### ASSIGNMENT
Pull every line with "range" from the data.

### Change listing data
= Beginning of Section =

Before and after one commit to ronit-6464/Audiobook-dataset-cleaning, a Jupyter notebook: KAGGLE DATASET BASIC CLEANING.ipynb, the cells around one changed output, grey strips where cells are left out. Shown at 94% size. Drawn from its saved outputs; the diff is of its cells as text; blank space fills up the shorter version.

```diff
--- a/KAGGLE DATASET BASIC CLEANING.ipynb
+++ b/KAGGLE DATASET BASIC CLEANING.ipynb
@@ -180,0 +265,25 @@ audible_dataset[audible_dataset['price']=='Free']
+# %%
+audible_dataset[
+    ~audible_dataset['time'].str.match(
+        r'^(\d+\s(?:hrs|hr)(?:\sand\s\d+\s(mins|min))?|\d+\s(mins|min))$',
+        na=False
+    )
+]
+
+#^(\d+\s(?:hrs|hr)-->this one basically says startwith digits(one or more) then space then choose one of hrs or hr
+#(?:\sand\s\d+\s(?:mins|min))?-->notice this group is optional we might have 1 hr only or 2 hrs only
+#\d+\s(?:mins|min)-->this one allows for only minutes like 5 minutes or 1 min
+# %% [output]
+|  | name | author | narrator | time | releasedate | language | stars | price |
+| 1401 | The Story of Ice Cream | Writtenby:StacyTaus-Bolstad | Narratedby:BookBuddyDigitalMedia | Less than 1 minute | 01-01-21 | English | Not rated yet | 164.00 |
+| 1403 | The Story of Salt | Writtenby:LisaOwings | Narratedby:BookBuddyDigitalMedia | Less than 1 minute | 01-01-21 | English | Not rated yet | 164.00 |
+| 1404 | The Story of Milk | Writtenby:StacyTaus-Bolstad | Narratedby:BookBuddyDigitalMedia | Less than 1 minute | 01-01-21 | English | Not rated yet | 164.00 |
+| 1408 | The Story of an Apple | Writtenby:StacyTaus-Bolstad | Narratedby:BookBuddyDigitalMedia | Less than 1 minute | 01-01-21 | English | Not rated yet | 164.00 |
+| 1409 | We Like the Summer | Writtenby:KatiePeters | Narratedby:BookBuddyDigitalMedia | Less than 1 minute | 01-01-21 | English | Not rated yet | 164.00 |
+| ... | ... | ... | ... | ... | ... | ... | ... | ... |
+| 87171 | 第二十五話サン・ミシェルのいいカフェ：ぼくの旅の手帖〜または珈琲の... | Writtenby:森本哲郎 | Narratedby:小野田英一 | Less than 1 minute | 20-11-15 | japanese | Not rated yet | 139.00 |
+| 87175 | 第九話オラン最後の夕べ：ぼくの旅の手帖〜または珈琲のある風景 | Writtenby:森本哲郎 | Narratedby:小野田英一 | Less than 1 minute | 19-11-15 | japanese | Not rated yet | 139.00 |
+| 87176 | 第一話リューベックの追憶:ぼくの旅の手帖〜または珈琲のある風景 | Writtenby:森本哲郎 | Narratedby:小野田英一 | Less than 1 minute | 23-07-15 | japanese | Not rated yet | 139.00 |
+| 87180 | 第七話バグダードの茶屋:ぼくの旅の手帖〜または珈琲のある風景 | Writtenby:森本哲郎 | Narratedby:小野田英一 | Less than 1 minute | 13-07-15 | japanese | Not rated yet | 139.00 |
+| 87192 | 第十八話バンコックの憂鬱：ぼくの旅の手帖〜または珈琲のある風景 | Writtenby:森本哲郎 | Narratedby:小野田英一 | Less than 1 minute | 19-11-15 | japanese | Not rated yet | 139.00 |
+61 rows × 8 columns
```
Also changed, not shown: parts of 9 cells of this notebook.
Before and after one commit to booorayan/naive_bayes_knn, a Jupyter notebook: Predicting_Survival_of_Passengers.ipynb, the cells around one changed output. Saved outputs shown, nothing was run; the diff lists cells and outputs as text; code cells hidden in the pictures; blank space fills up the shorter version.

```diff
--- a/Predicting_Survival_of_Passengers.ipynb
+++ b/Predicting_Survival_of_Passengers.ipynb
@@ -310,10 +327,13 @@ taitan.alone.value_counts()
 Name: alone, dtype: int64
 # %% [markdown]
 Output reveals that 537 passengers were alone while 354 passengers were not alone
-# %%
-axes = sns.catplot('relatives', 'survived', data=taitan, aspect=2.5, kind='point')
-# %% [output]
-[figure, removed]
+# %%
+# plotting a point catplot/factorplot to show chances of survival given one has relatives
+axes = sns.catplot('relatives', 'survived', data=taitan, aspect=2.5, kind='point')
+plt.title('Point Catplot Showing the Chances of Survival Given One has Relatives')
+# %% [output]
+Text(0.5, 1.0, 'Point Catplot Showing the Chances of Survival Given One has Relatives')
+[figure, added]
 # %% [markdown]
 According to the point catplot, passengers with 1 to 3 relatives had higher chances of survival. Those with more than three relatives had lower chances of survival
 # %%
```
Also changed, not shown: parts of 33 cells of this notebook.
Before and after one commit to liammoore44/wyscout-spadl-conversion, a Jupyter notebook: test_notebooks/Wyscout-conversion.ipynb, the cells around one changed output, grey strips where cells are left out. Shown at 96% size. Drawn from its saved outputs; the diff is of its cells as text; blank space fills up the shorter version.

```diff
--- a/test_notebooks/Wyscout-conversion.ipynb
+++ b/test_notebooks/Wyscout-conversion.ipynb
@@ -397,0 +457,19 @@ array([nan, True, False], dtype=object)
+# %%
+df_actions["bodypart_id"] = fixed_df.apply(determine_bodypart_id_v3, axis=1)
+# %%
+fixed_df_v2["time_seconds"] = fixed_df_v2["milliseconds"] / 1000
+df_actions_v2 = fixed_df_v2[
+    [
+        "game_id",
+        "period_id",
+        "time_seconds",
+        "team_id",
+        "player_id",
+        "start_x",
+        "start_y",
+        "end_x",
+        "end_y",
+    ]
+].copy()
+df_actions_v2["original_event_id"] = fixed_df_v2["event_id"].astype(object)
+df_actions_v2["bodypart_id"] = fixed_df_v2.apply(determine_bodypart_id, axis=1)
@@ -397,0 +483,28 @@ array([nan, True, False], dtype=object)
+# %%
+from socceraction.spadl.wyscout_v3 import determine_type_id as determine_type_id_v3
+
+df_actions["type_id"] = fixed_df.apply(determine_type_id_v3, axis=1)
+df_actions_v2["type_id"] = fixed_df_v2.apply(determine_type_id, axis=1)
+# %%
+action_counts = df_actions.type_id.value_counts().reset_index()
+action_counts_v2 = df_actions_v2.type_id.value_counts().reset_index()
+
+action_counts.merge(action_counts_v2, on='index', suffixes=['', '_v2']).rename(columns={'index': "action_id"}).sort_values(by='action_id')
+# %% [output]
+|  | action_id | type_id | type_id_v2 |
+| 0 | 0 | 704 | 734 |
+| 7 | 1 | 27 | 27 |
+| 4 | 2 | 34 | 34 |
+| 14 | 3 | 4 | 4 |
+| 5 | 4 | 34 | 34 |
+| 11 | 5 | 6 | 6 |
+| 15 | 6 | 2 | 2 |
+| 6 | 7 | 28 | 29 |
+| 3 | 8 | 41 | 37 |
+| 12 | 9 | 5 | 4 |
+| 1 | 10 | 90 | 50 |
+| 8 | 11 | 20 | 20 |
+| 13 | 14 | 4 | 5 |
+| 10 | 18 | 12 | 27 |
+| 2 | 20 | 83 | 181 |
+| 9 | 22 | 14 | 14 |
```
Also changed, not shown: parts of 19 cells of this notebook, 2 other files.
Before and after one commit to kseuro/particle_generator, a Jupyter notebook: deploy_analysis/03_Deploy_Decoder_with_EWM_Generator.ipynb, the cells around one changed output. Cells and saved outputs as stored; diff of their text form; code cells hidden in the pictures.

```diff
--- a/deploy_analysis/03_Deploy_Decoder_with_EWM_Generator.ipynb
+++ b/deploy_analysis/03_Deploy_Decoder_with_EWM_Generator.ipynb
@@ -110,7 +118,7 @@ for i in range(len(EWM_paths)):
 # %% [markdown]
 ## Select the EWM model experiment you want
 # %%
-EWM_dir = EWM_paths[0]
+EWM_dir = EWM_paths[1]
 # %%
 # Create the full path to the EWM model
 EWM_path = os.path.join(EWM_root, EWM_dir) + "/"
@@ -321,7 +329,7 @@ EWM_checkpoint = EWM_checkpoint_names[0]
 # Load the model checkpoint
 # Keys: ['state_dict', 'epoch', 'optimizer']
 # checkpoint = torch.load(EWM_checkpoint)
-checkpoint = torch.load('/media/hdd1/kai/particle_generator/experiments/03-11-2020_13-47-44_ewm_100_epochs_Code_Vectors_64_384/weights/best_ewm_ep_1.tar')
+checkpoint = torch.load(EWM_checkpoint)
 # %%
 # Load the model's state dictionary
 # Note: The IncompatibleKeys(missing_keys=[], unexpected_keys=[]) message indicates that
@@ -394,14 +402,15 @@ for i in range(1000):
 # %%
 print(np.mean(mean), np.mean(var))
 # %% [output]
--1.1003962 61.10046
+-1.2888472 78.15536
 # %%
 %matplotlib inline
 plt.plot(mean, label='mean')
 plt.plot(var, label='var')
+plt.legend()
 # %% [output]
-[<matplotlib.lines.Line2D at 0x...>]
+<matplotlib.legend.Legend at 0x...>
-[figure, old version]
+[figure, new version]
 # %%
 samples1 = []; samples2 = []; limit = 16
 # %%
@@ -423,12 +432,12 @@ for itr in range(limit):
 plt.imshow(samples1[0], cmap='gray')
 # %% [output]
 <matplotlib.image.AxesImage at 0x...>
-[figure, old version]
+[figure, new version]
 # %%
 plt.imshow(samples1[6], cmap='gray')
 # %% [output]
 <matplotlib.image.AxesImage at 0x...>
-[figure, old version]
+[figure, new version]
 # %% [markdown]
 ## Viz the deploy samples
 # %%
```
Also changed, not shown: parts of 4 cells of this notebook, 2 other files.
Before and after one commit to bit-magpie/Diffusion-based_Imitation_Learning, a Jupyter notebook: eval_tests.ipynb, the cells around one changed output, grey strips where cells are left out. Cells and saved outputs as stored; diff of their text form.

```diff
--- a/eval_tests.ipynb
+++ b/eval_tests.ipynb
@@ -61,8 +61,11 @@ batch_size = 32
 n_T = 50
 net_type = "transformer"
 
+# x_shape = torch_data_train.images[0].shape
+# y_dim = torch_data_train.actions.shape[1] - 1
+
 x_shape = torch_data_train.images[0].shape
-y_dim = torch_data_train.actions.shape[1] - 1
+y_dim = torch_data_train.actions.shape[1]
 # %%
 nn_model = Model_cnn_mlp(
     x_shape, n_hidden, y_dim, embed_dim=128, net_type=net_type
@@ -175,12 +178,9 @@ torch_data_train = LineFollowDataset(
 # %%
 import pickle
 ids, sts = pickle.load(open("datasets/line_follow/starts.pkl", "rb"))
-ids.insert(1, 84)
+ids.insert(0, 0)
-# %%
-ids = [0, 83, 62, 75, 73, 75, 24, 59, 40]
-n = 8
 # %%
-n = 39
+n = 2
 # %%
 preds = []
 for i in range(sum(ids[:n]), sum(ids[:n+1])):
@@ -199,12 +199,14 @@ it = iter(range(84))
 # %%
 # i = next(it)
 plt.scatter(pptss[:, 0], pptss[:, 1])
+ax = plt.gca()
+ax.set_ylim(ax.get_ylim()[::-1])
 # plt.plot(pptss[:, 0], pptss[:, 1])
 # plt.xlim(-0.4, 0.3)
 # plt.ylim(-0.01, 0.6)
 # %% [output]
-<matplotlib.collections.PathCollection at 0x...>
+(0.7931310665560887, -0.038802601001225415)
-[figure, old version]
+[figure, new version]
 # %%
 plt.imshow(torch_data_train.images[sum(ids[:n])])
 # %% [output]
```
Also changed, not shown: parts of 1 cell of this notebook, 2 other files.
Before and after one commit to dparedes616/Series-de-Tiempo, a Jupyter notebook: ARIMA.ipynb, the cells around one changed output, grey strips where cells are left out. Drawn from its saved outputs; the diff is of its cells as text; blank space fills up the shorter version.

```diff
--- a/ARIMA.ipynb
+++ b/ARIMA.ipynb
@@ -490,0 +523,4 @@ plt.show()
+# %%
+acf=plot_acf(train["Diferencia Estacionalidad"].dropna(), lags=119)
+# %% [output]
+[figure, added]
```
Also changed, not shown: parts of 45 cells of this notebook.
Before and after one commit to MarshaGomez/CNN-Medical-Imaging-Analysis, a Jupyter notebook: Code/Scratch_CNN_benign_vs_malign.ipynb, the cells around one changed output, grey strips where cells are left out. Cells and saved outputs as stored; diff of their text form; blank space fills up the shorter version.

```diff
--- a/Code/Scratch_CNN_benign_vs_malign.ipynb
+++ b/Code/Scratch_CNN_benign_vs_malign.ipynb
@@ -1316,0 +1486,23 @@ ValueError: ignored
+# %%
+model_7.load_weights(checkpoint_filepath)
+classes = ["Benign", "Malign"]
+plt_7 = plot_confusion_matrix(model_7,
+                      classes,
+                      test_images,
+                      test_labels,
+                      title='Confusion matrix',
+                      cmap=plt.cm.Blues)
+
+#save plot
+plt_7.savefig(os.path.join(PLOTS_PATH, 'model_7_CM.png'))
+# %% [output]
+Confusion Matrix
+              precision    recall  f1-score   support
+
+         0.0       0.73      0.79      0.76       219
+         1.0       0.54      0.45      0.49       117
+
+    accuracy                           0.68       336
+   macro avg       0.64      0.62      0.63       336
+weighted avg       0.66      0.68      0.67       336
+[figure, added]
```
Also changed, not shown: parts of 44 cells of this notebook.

= End of Section =

### TASK RESPONSE
@@ -110,7 +118,7 @@ for i in range(len(EWM_paths)):
@@ -394,14 +402,15 @@ for i in range(1000):
@@ -423,12 +432,12 @@ for itr in range(limit):
 for i in range(sum(ids[:n]), sum(ids[:n+1])):
@@ -199,12 +199,14 @@ it = iter(range(84))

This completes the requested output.